FBE 3.0 1991 Racing version of FBA.
FBF 4.0 1993 4-liter prototype of FBC..

Data taken from Cosworth's history page.

The Cosworth engines apparently have some slight differences in the block as well. I have heard from a couple of sources that the FBA does not have the holes for the pushrods drilled into it.

To the best of my knowledge, Cosworth did not use casting numbers on the heads like Ford did.

Cosworth apparently used a different block casting, and a different crankshaft. The FBA block is number 919M6015AA, and apparently it does not have pushrod holes drilled into it.

The first FBA crankshaft was 919M6303AA. Apparently, later FB_ series crankshafts were 959M6303 AA and 969M6303 AA. We speculate that these were from 1995 and 1996, and might be stronger than the earlier version. These crankshafts are apparently Ford items, as they have Ford ovals cast into them.

Note that in both cases, the engine family code is "9M" instead of "TM"

8.0: Differences Between Ranger 2.9 and Scorpio 2.9
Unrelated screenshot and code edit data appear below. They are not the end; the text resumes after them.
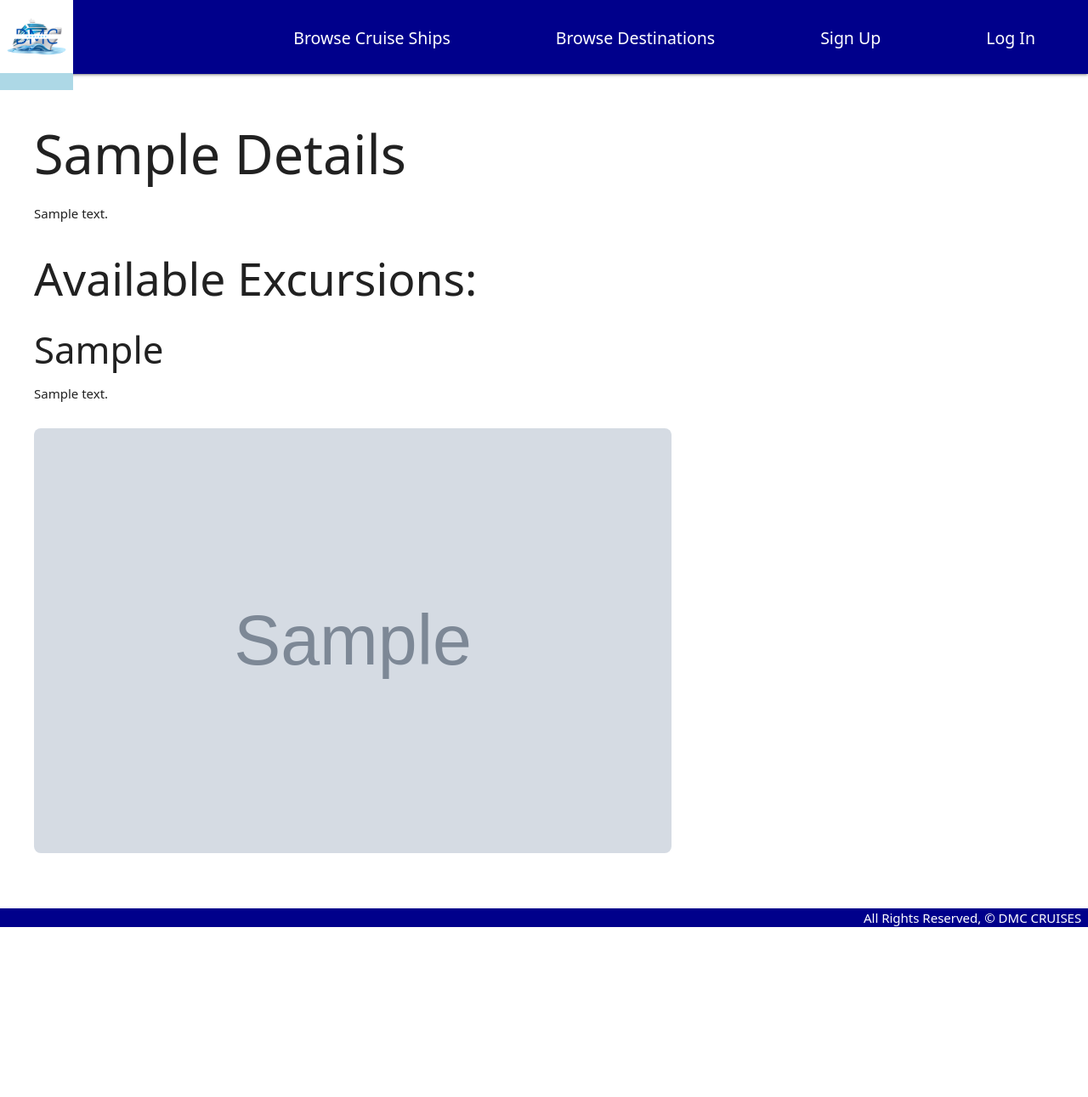
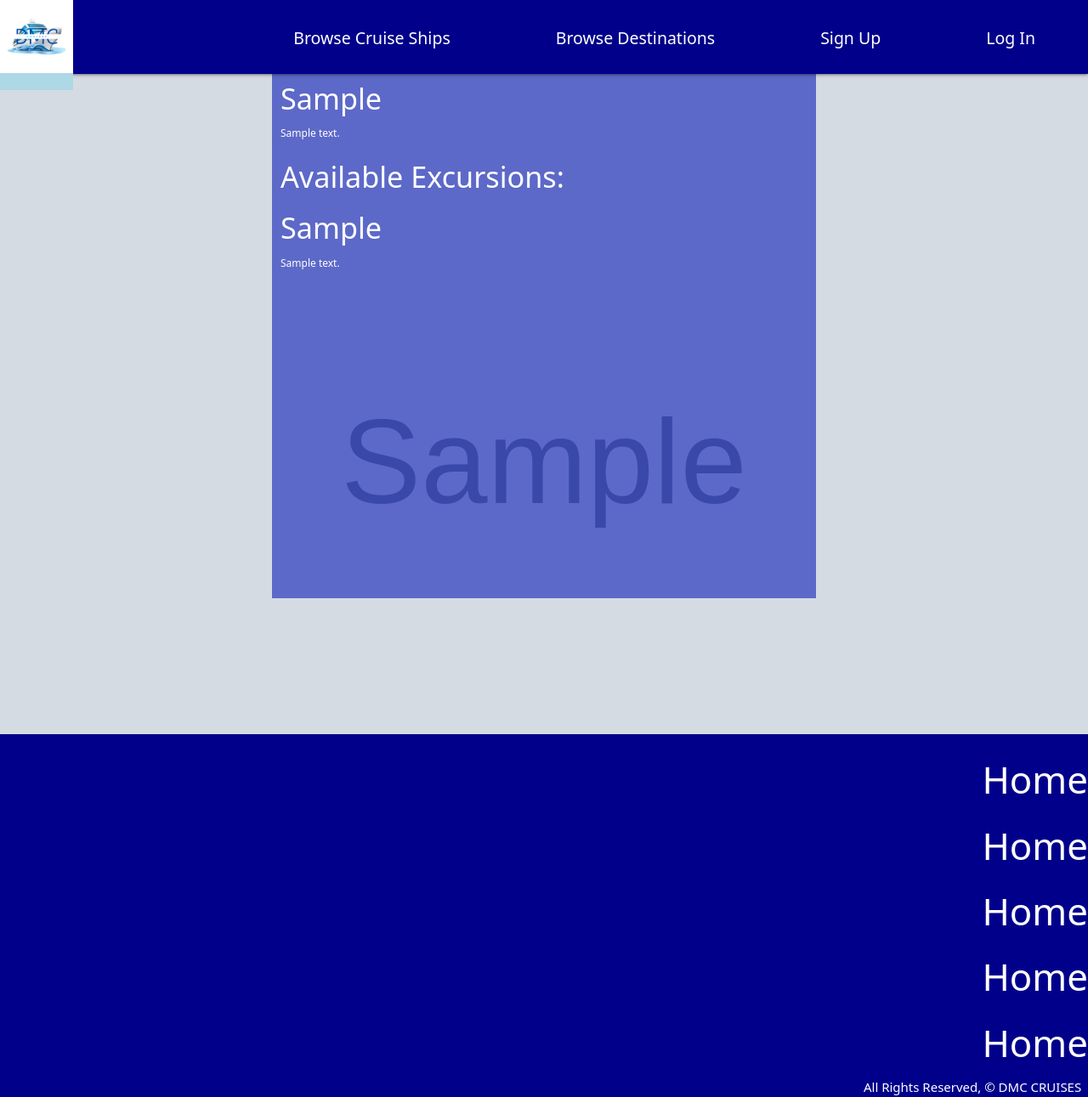
Before and after one commit to mlewis2257/dmc-cruises, a Django app: page /destinations/1/ in a window 1280 px wide. Shown: the whole page at 85% size. Before the commit the page ends 1091 px from the top, so only its background shows below. Run offline with Django 4.2, Linux system fonts and the light colour scheme; tables that the repository leaves empty hold one stand-in row (values such as "Sample post"); grey boxes marked "Sample" are stand-in pictures; parts of the project's set-up code (start-up, migrations or seed data) failed here and were passed over.

Commit message:
background images

```diff
--- a/main_app/static/css/style.css
+++ b/main_app/static/css/style.css
@@ -2,6 +2,7 @@ body {
   background-color: lightskyblue;
   display: flex;
   min-height: 100vh;
+  min-width: 100vw;
   flex-direction: column;
   font-family: system-ui, -apple-system, BlinkMacSystemFont, "Segoe UI", Roboto,
     Oxygen, Ubuntu, Cantarell, "Open Sans", "Helvetica Neue", sans-serif;
@@ -10,7 +11,7 @@ body {
 }
 
 main {
-  flex: 1 0 auto;
+  flex: auto;
   background-color: white;
 }
 
--- a/main_app/templates/base.html
+++ b/main_app/templates/base.html
@@ -3,29 +3,60 @@
 <!DOCTYPE html>
 <html lang="en">
   <head>
-  <meta charset="UTF-8">
-  <meta name="viewport" content="width=device-width, initial-scale=1.0">
-  <meta http-equiv="X-UA-Compatible" content="ie=edge">
+    <meta charset="UTF-8" />
+    <meta name="viewport" content="width=device-width, initial-scale=1.0" />
+    <meta http-equiv="X-UA-Compatible" content="ie=edge" />
     <title></title>
-   <link rel="stylesheet" href="https://cdnjs.cloudflare.com/ajax/libs/materialize/1.0.0/css/materialize.min.css">
-   <link rel="stylesheet" type="text/css" href="{% static 'css/style.css' %}">
+    <link
+      rel="stylesheet"
+      href="https://cdnjs.cloudflare.com/ajax/libs/materialize/1.0.0/css/materialize.min.css"
+    />
+    <link
+      rel="stylesheet"
+      type="text/css"
+      href="{% static 'css/style.css' %}"
+    />
     <script src="https://cdnjs.cloudflare.com/ajax/libs/materialize/1.0.0/js/materialize.min.js"></script>
-</head>
-<body>
+    <style>
+      nav ul a {
+        -webkit-transition: background-color 0.3s;
+        transition: background-color 0.3s;
+        font-size: 1.3rem;
+        color: #fff;
+        display: block;
+        padding: 13px 62px;
+        cursor: grab;
+      }
+      nav ul a:hover {
+        background-color: lightblue;
+      }
+    </style>
   </head>
   <body>
     <header class="navbar-fixed">
-        <nav class="navbar" style="margin: 0px;padding: 0px;height: 87px;background-color: darkblue;">
+      <nav
+        class="navbar"
+        style="
+          margin: 0px;
+          padding: 0px;
+          height: 87px;
+          background-color: darkblue;
+        "
+      >
         <!-- Navbar content -->
         <div class="nav-wrapper">
           <ul class="left">
             <li>
-                    <a href="{% url 'home' %}" class="left brand-logo"><img style="width:86px;" src="../../static/images/logo.png"></a>
+              <a href="{% url 'home' %}" class="left brand-logo"
+                ><img style="width: 86px" src="../../static/images/logo.png"
+              /></a>
             </li>
           </ul>
           <ul class="left">
             <li>
-                        <a href="{% url 'home' %}" class="left brand-logo"><img style="width:86px;" src="../../static/images/logo.png"></a>
+              <a href="{% url 'home' %}" class="left brand-logo"
+                ><img style="width: 86px" src="../../static/images/logo.png"
+              /></a>
             </li>
           </ul>
           <ul class="right">
@@ -42,17 +73,21 @@
         </div>
       </nav>
     </header>
-  <main class="container-fluid">
-    {% block content %}
-    {% endblock %}
-  </main>
+    <main class="container-fluid">{% block content %} {% endblock %}</main>
     <footer class="page-footer">
+      <div>
+        <h3>Home</h3>
+        <h3>Home</h3>
+        <h3>Home</h3>
+        <h3>Home</h3>
+        <h3>Home</h3>
+      </div>
       <div class="right">All Rights Reserved, &copy; DMC CRUISES &nbsp;</div>
     </footer>
   </body>
 </html>
 
-<style>
+<!-- <style>
   nav ul a {
       -webkit-transition: background-color .3s;
       transition: background-color .3s;
@@ -65,4 +100,4 @@
   nav ul a:hover {
       background-color: lightblue;
   }
-    </style>
+  </style> -->
--- a/main_app/templates/destinations/detail.html
+++ b/main_app/templates/destinations/detail.html
@@ -8,23 +8,47 @@
   }
 
   .container-fluid {
-    padding: 40px;
+    padding: 0;
   }
-
+  .wrapper-container {
+    display: flex;
+    justify-content: center;
+    align-items: center;
+  }
+  .wrapper {
+    background-color: rgba(14, 31, 183, 0.6);
+    margin: 0;
+    padding: 10px;
+    height: 80vh;
+    width: 80vh;
+  }
+  p {
+    font-size: 12px;
+    color: white;
+  }
+  h4 {
+    color: white;
+  }
 </style>
-
-<h1>{{ destination.location }} Details</h1>
-
+<div
+  class="background-image"
+  style="background: url({{destination.picturepath}});
+  background-repeat: no-repeat; background-size: cover;
+  object-fit: contain; height: 100vh; width: 100vw;"
+>
+  <div class="wrapper-container">
     <div class="wrapper">
+      <h4>{{ destination.location }}</h4>
       <p>{{ destination.description }}</p>
+      <div>
+        <h4>Available Excursions:</h4>
+        {% for excursion in destination.excursions.all %}
+        <h4>{{ excursion.activity }}</h4>
+        <p>{{ excursion.description }}</p>
+        <!-- <h3><img class="eimg" src="{{ excursion.picturepath }}" /></h3> -->
       </div>
-<div>
-  <h2>Available Excursions:</h2>
-  {% for excursion in destination.excursions.all %}
-    <h3>{{ excursion.activity }}</h3>
-    <p>{{ excursion.description }}</p>
-    <h3><img class="eimg" src="{{ excursion.picturepath }}"></h3>
+    </div>
+  </div>
 </div>
 
-  {% endfor %}
-{% endblock %}
+{% endfor %} {% endblock %}
```
Lines whose indentation alone changed are shown as unchanged.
Note: This section written by Don Haulsee.
  1. Bolts on front of heads for mounting accessory drives are different sizes.
  2. Main bearings caps are different.... The two engines take different main crank bearings
  3. Engine mount bracket bolt patterns are different. IE, a Ranger 2.9 block will NOT bolt to Capri 2.8 engine mounts. The bosses for the Euro mounts are on the Ranger 2.9 but they are not drilled and tapped. You can use a Scorpio 2.9 block with the Ranger mounts but extra holes need to be drilled in both the block and the engine mounts.
  4. The engine front covers are different but interchange
  5. Oil pump pickup is different but interchange
  6. Upper AND lower intakes are different. The lower has different external water connections. The upper is VERY different.

I don't know if the Ranger 2.8 blocks also have different engine mount bolt patterns. It may be possible to use 2.8 Ranger mounts with the Scorpio 2.9 and not have this problem (when putting into a Ranger).

I have a 4 liter block and will check to see if the 4 liter engine mount pattern matches the Ranger 2.9 pattern. BTW, it is possible to mount a Scorpio 2.9 oil pan to a 4.0 engine if you drill and tap 4 holes in the block. The Scorpio pan clears the 4.0 crank and rods fine.

The Scorpio cam is different from the Ranger cam......Putting a Scorpio cam in a 2.9 Ranger seems to improve high rpm performance. OK, maybe that's NOT what you want with a truck but....

The flexplate and adapter bushing to the torque converter is different but the Ranger parts will bolt to the Scorpio 2.9. If you use a Scorpio flexplate with a Ranger A4LD then the torque converter bolts won't go through the flexplate. Don't ask how I know this....

4.0's and 2.9's share the same oil pump

Scorpio 2.9 exhaust manifolds will bolt to a 4.0 head but the ports are slightly misaligned. Nothing a die grinder won't fix......

9.0: Publication History

Data first compiled in July, 2003.
Draft 0.1 data published on the web August 2005.
Draft 0.2 published September 2005.
Draft 0.3 published October 2005.
Draft 0.4 published June 2006.

10.0: Thanks To.....

Return to the garage
last updated: 4 March 2010
© 2003-2010, all rights reserved